Difference listings
*** Block opens ***

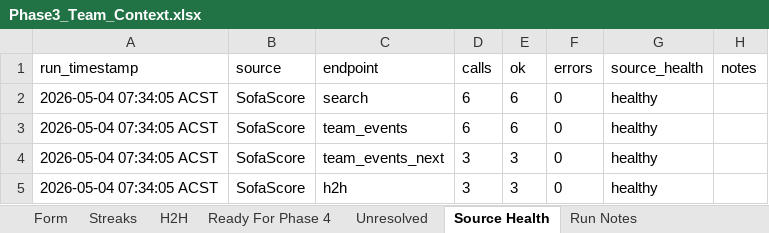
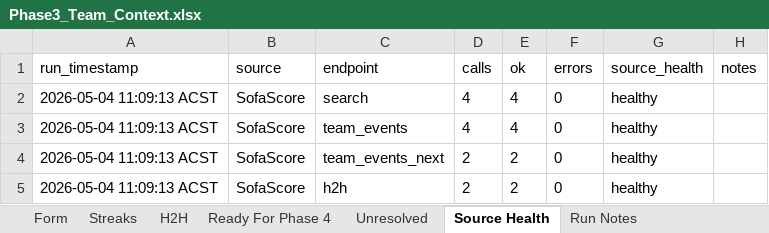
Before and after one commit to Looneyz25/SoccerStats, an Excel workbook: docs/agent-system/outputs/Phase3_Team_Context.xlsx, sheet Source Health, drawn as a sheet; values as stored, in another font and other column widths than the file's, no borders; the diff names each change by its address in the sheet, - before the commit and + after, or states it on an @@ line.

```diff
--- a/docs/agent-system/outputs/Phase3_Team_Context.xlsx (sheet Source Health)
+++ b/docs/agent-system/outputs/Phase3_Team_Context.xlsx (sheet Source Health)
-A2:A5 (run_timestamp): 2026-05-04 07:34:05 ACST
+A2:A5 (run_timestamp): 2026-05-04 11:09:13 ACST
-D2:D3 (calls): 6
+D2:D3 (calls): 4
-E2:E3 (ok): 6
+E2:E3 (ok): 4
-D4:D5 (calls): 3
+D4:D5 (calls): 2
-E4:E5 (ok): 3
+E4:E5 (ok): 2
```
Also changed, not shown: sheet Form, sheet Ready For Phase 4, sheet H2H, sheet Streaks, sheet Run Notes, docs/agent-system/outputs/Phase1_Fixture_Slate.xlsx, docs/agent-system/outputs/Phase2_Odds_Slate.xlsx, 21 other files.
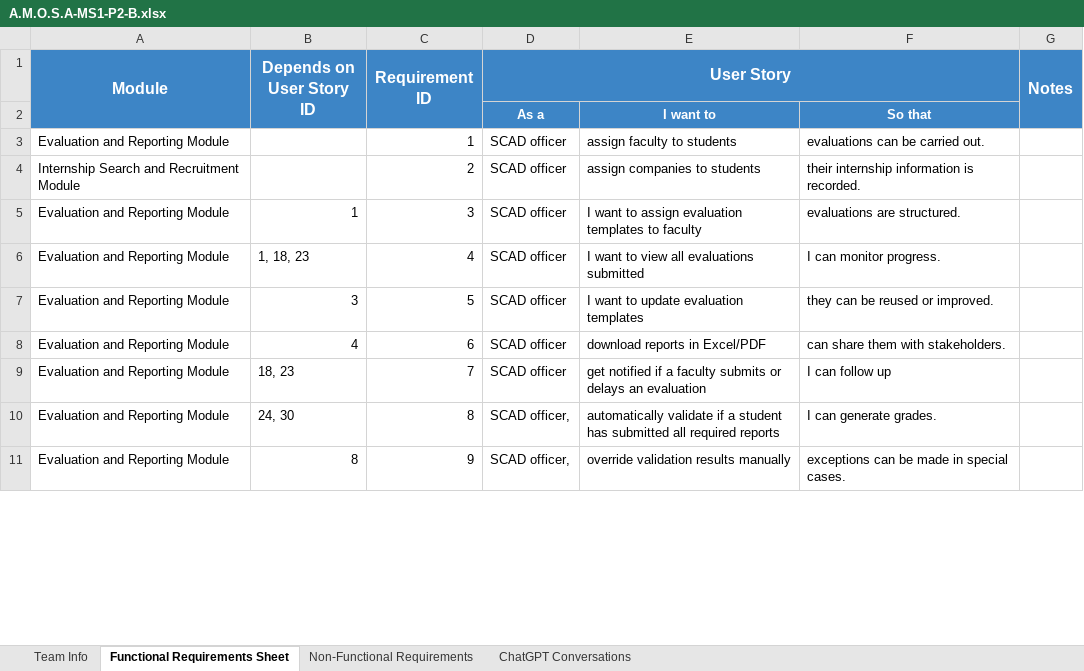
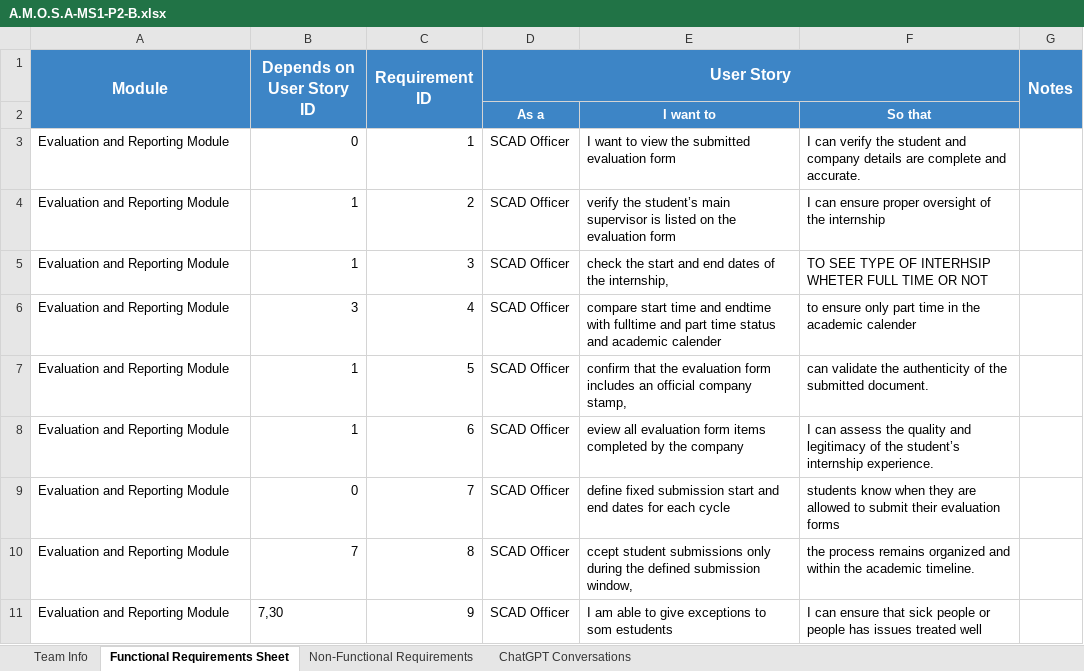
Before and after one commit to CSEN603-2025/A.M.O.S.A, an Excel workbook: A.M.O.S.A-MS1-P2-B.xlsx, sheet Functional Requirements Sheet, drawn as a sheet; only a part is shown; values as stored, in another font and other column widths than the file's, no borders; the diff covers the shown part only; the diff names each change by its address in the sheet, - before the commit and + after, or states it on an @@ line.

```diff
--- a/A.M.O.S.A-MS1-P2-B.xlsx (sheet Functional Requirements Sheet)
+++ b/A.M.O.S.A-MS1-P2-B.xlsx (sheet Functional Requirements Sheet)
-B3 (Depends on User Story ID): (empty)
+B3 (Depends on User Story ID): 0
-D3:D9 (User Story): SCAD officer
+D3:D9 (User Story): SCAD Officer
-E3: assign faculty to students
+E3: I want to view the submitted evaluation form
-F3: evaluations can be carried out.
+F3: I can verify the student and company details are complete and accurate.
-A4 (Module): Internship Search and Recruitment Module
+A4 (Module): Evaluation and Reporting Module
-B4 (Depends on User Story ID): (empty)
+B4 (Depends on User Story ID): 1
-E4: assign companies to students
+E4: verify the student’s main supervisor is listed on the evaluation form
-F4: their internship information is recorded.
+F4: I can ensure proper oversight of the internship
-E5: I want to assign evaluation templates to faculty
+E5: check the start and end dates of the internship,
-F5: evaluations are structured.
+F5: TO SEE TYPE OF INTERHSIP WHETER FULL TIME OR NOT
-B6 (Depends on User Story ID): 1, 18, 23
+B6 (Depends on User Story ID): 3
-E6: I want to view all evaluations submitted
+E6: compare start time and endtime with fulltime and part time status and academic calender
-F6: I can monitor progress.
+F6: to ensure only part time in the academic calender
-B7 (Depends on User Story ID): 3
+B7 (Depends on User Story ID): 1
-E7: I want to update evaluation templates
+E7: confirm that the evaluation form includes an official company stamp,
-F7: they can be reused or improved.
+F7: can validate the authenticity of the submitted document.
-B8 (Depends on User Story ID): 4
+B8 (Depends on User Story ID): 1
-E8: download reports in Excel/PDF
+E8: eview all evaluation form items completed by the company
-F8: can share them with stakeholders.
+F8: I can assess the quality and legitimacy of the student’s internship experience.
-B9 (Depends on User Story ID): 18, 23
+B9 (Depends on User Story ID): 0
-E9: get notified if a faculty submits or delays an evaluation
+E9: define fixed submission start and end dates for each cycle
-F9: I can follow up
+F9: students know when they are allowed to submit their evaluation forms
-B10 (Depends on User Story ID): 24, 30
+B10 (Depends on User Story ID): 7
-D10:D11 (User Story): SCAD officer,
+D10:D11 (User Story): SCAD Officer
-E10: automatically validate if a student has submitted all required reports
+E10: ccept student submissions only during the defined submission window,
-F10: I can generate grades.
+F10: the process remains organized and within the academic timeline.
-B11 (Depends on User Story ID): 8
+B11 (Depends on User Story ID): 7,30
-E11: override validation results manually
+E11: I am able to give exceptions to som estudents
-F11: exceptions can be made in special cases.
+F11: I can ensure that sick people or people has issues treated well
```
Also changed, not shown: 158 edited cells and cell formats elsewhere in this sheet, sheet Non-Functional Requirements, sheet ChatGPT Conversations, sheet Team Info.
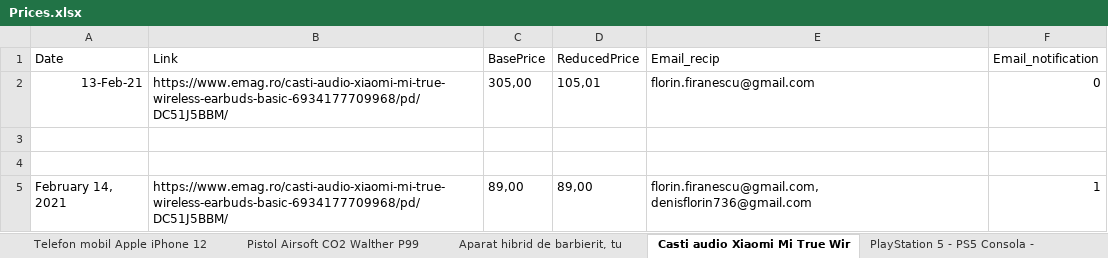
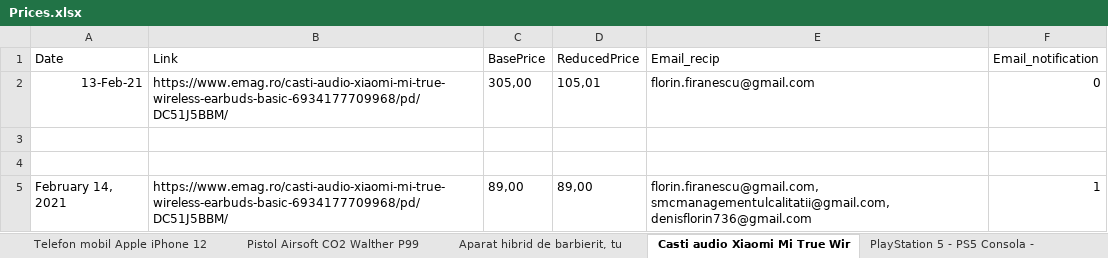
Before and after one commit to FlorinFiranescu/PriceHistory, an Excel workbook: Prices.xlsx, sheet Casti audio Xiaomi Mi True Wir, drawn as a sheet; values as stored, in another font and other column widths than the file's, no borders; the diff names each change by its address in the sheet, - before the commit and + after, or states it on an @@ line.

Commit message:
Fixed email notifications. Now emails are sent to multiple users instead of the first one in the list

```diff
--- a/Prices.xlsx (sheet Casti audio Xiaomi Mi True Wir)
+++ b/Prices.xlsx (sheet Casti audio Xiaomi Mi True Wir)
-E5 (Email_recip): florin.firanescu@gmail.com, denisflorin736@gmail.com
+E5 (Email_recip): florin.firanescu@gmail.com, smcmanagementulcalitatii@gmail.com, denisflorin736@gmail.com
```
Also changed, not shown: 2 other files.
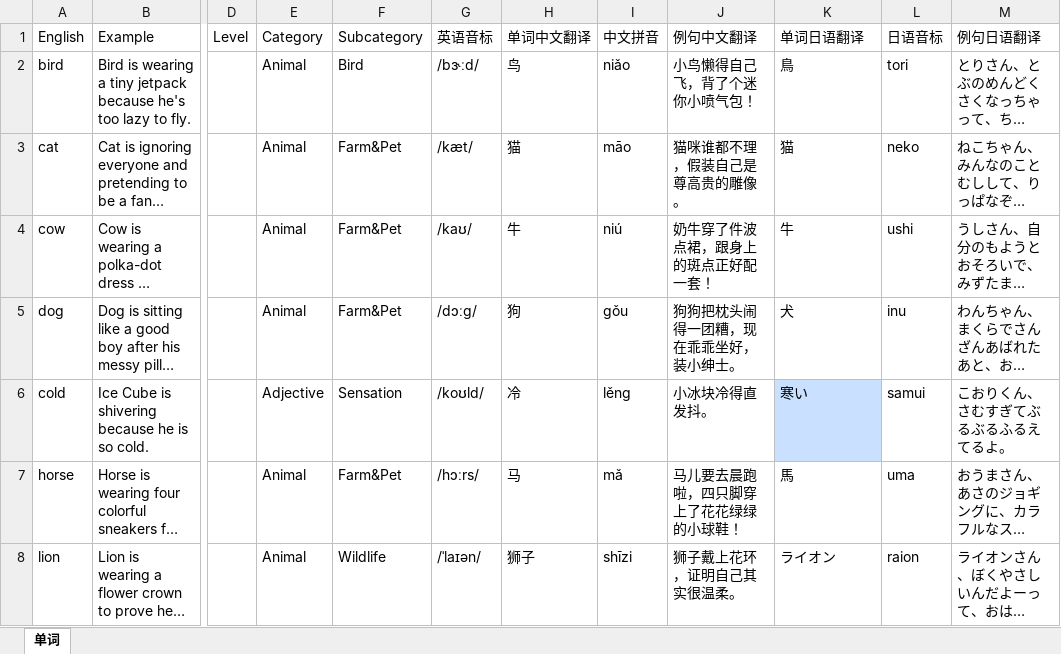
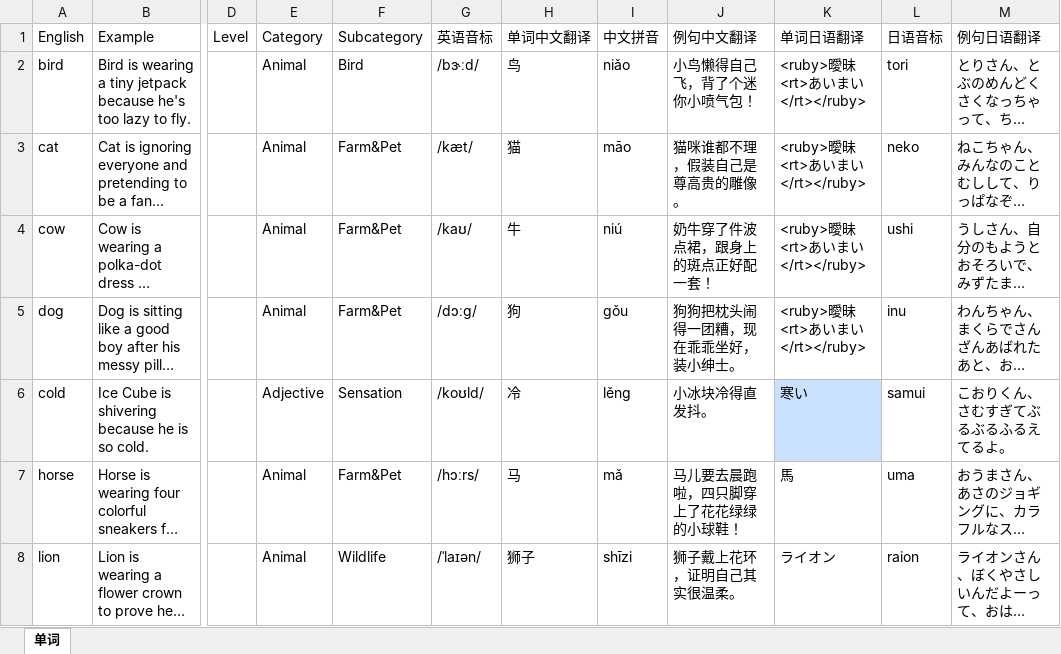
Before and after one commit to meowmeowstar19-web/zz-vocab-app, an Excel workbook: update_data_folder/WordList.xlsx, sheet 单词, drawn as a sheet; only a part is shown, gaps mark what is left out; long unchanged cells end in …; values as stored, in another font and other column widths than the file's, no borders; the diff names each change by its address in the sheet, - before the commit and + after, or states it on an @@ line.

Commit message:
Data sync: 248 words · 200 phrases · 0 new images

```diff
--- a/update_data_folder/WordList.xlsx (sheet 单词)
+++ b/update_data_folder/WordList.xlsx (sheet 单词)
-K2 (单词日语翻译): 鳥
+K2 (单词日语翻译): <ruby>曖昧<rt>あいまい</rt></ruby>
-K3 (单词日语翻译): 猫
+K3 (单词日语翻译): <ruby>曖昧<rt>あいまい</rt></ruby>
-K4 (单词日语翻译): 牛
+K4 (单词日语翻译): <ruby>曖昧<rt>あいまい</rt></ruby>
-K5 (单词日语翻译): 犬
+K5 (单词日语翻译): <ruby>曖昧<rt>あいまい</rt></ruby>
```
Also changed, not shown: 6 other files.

*** Block closes ***

The problem
The data above should be repeated exactly, minus any pictures.

The completed task
Before and after one commit to Looneyz25/SoccerStats, an Excel workbook: docs/agent-system/outputs/Phase3_Team_Context.xlsx, sheet Source Health, drawn as a sheet; values as stored, in another font and other column widths than the file's, no borders; the diff names each change by its address in the sheet, - before the commit and + after, or states it on an @@ line.

```diff
--- a/docs/agent-system/outputs/Phase3_Team_Context.xlsx (sheet Source Health)
+++ b/docs/agent-system/outputs/Phase3_Team_Context.xlsx (sheet Source Health)
-A2:A5 (run_timestamp): 2026-05-04 07:34:05 ACST
+A2:A5 (run_timestamp): 2026-05-04 11:09:13 ACST
-D2:D3 (calls): 6
+D2:D3 (calls): 4
-E2:E3 (ok): 6
+E2:E3 (ok): 4
-D4:D5 (calls): 3
+D4:D5 (calls): 2
-E4:E5 (ok): 3
+E4:E5 (ok): 2
```
Also changed, not shown: sheet Form, sheet Ready For Phase 4, sheet H2H, sheet Streaks, sheet Run Notes, docs/agent-system/outputs/Phase1_Fixture_Slate.xlsx, docs/agent-system/outputs/Phase2_Odds_Slate.xlsx, 21 other files.
Before and after one commit to CSEN603-2025/A.M.O.S.A, an Excel workbook: A.M.O.S.A-MS1-P2-B.xlsx, sheet Functional Requirements Sheet, drawn as a sheet; only a part is shown; values as stored, in another font and other column widths than the file's, no borders; the diff covers the shown part only; the diff names each change by its address in the sheet, - before the commit and + after, or states it on an @@ line.

```diff
--- a/A.M.O.S.A-MS1-P2-B.xlsx (sheet Functional Requirements Sheet)
+++ b/A.M.O.S.A-MS1-P2-B.xlsx (sheet Functional Requirements Sheet)
-B3 (Depends on User Story ID): (empty)
+B3 (Depends on User Story ID): 0
-D3:D9 (User Story): SCAD officer
+D3:D9 (User Story): SCAD Officer
-E3: assign faculty to students
+E3: I want to view the submitted evaluation form
-F3: evaluations can be carried out.
+F3: I can verify the student and company details are complete and accurate.
-A4 (Module): Internship Search and Recruitment Module
+A4 (Module): Evaluation and Reporting Module
-B4 (Depends on User Story ID): (empty)
+B4 (Depends on User Story ID): 1
-E4: assign companies to students
+E4: verify the student’s main supervisor is listed on the evaluation form
-F4: their internship information is recorded.
+F4: I can ensure proper oversight of the internship
-E5: I want to assign evaluation templates to faculty
+E5: check the start and end dates of the internship,
-F5: evaluations are structured.
+F5: TO SEE TYPE OF INTERHSIP WHETER FULL TIME OR NOT
-B6 (Depends on User Story ID): 1, 18, 23
+B6 (Depends on User Story ID): 3
-E6: I want to view all evaluations submitted
+E6: compare start time and endtime with fulltime and part time status and academic calender
-F6: I can monitor progress.
+F6: to ensure only part time in the academic calender
-B7 (Depends on User Story ID): 3
+B7 (Depends on User Story ID): 1
-E7: I want to update evaluation templates
+E7: confirm that the evaluation form includes an official company stamp,
-F7: they can be reused or improved.
+F7: can validate the authenticity of the submitted document.
-B8 (Depends on User Story ID): 4
+B8 (Depends on User Story ID): 1
-E8: download reports in Excel/PDF
+E8: eview all evaluation form items completed by the company
-F8: can share them with stakeholders.
+F8: I can assess the quality and legitimacy of the student’s internship experience.
-B9 (Depends on User Story ID): 18, 23
+B9 (Depends on User Story ID): 0
-E9: get notified if a faculty submits or delays an evaluation
+E9: define fixed submission start and end dates for each cycle
-F9: I can follow up
+F9: students know when they are allowed to submit their evaluation forms
-B10 (Depends on User Story ID): 24, 30
+B10 (Depends on User Story ID): 7
-D10:D11 (User Story): SCAD officer,
+D10:D11 (User Story): SCAD Officer
-E10: automatically validate if a student has submitted all required reports
+E10: ccept student submissions only during the defined submission window,
-F10: I can generate grades.
+F10: the process remains organized and within the academic timeline.
-B11 (Depends on User Story ID): 8
+B11 (Depends on User Story ID): 7,30
-E11: override validation results manually
+E11: I am able to give exceptions to som estudents
-F11: exceptions can be made in special cases.
+F11: I can ensure that sick people or people has issues treated well
```
Also changed, not shown: 158 edited cells and cell formats elsewhere in this sheet, sheet Non-Functional Requirements, sheet ChatGPT Conversations, sheet Team Info.
Before and after one commit to FlorinFiranescu/PriceHistory, an Excel workbook: Prices.xlsx, sheet Casti audio Xiaomi Mi True Wir, drawn as a sheet; values as stored, in another font and other column widths than the file's, no borders; the diff names each change by its address in the sheet, - before the commit and + after, or states it on an @@ line.

Commit message:
Fixed email notifications. Now emails are sent to multiple users instead of the first one in the list

```diff
--- a/Prices.xlsx (sheet Casti audio Xiaomi Mi True Wir)
+++ b/Prices.xlsx (sheet Casti audio Xiaomi Mi True Wir)
-E5 (Email_recip): florin.firanescu@gmail.com, denisflorin736@gmail.com
+E5 (Email_recip): florin.firanescu@gmail.com, smcmanagementulcalitatii@gmail.com, denisflorin736@gmail.com
```
Also changed, not shown: 2 other files.
Before and after one commit to meowmeowstar19-web/zz-vocab-app, an Excel workbook: update_data_folder/WordList.xlsx, sheet 单词, drawn as a sheet; only a part is shown, gaps mark what is left out; long unchanged cells end in …; values as stored, in another font and other column widths than the file's, no borders; the diff names each change by its address in the sheet, - before the commit and + after, or states it on an @@ line.

Commit message:
Data sync: 248 words · 200 phrases · 0 new images

```diff
--- a/update_data_folder/WordList.xlsx (sheet 单词)
+++ b/update_data_folder/WordList.xlsx (sheet 单词)
-K2 (单词日语翻译): 鳥
+K2 (单词日语翻译): <ruby>曖昧<rt>あいまい</rt></ruby>
-K3 (单词日语翻译): 猫
+K3 (单词日语翻译): <ruby>曖昧<rt>あいまい</rt></ruby>
-K4 (单词日语翻译): 牛
+K4 (单词日语翻译): <ruby>曖昧<rt>あいまい</rt></ruby>
-K5 (单词日语翻译): 犬
+K5 (单词日语翻译): <ruby>曖昧<rt>あいまい</rt></ruby>
```
Also changed, not shown: 6 other files.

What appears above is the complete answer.